◆ Exercise details ◆
The expected output is the data below, character for character, without its pictures.

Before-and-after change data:

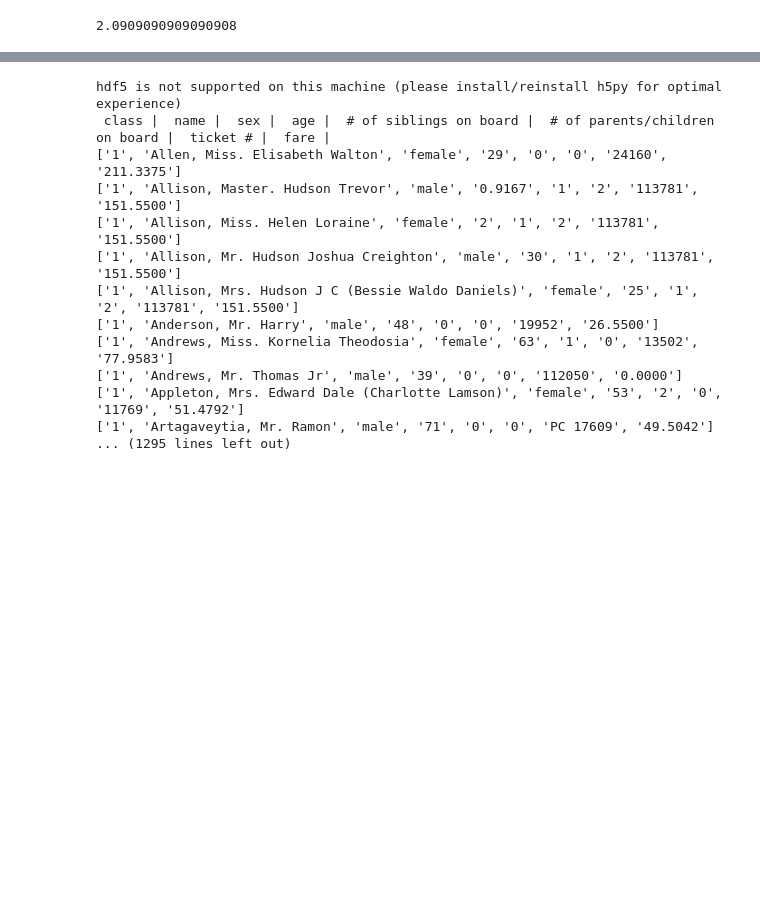
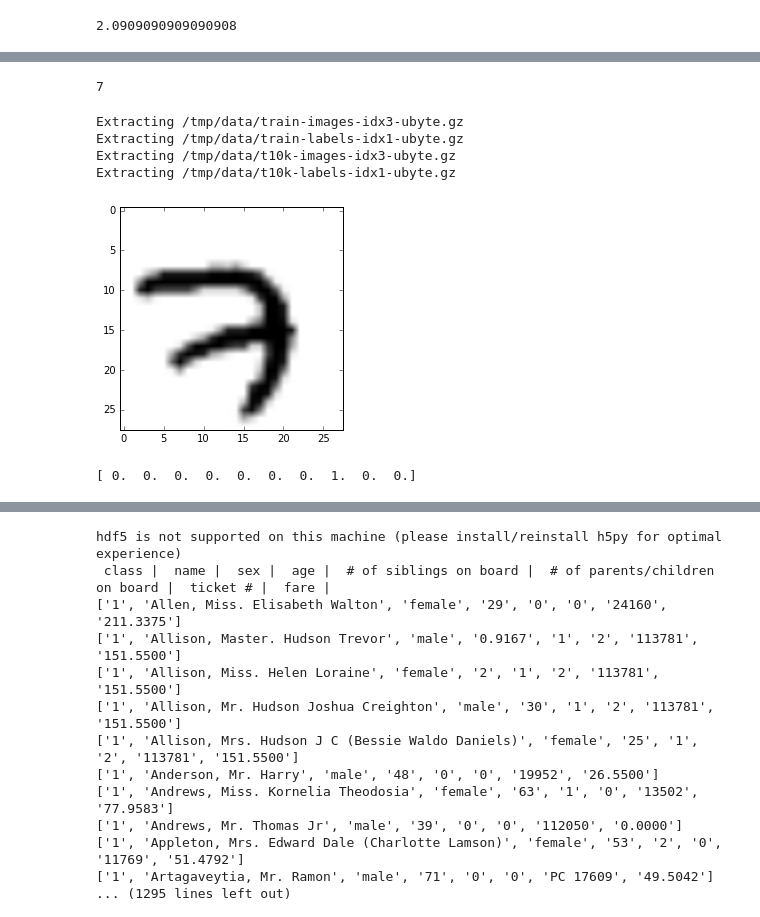
Before and after one commit to ivan-bilan/Deep-Learning-for-NLP-Tutorials, a Jupyter notebook: tensorflow_basics.ipynb, the cells around one changed output, grey strips where cells are left out. Drawn from its saved outputs; the diff is of its cells as text; code cells hidden in the pictures; blank space fills up the shorter version.

```diff
--- a/tensorflow_basics.ipynb
+++ b/tensorflow_basics.ipynb
@@ -355,0 +423,27 @@ show_graph(tf.get_default_graph().as_graph_def())
+# %%
+print(mnist.train.labels[0])
+# %% [output]
+7
+# %%
+from tensorflow.examples.tutorials.mnist import input_data
+mnist = input_data.read_data_sets("/tmp/data/", one_hot=True)
+tmp = mnist.train.images[0]
+tmp = tmp.reshape((28,28))
+
+plt.imshow(tmp, cmap = cm.Greys)
+plt.show()
+
+"""
+A one-hot vector is a vector which is 0 in most dimensions,
+and 1 in a single dimension. In this case, the n-th digit will be represented as a
+vector which is 1 in the n-h dimension.
+"""
+
+print(mnist.train.labels[0])
+# %% [output]
+Extracting /tmp/data/train-images-idx3-ubyte.gz
+Extracting /tmp/data/train-labels-idx1-ubyte.gz
+Extracting /tmp/data/t10k-images-idx3-ubyte.gz
+Extracting /tmp/data/t10k-labels-idx1-ubyte.gz
+[figure, added]
+[ 0.  0.  0.  0.  0.  0.  0.  1.  0.  0.]
```
Also changed, not shown: parts of 24 cells of this notebook, 1 other file.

◆ Result below ◆
Before and after one commit to ivan-bilan/Deep-Learning-for-NLP-Tutorials, a Jupyter notebook: tensorflow_basics.ipynb, the cells around one changed output, grey strips where cells are left out. Drawn from its saved outputs; the diff is of its cells as text; code cells hidden in the pictures; blank space fills up the shorter version.

```diff
--- a/tensorflow_basics.ipynb
+++ b/tensorflow_basics.ipynb
@@ -355,0 +423,27 @@ show_graph(tf.get_default_graph().as_graph_def())
+# %%
+print(mnist.train.labels[0])
+# %% [output]
+7
+# %%
+from tensorflow.examples.tutorials.mnist import input_data
+mnist = input_data.read_data_sets("/tmp/data/", one_hot=True)
+tmp = mnist.train.images[0]
+tmp = tmp.reshape((28,28))
+
+plt.imshow(tmp, cmap = cm.Greys)
+plt.show()
+
+"""
+A one-hot vector is a vector which is 0 in most dimensions,
+and 1 in a single dimension. In this case, the n-th digit will be represented as a
+vector which is 1 in the n-h dimension.
+"""
+
+print(mnist.train.labels[0])
+# %% [output]
+Extracting /tmp/data/train-images-idx3-ubyte.gz
+Extracting /tmp/data/train-labels-idx1-ubyte.gz
+Extracting /tmp/data/t10k-images-idx3-ubyte.gz
+Extracting /tmp/data/t10k-labels-idx1-ubyte.gz
+[figure, added]
+[ 0.  0.  0.  0.  0.  0.  0.  1.  0.  0.]
```
Also changed, not shown: parts of 24 cells of this notebook, 1 other file.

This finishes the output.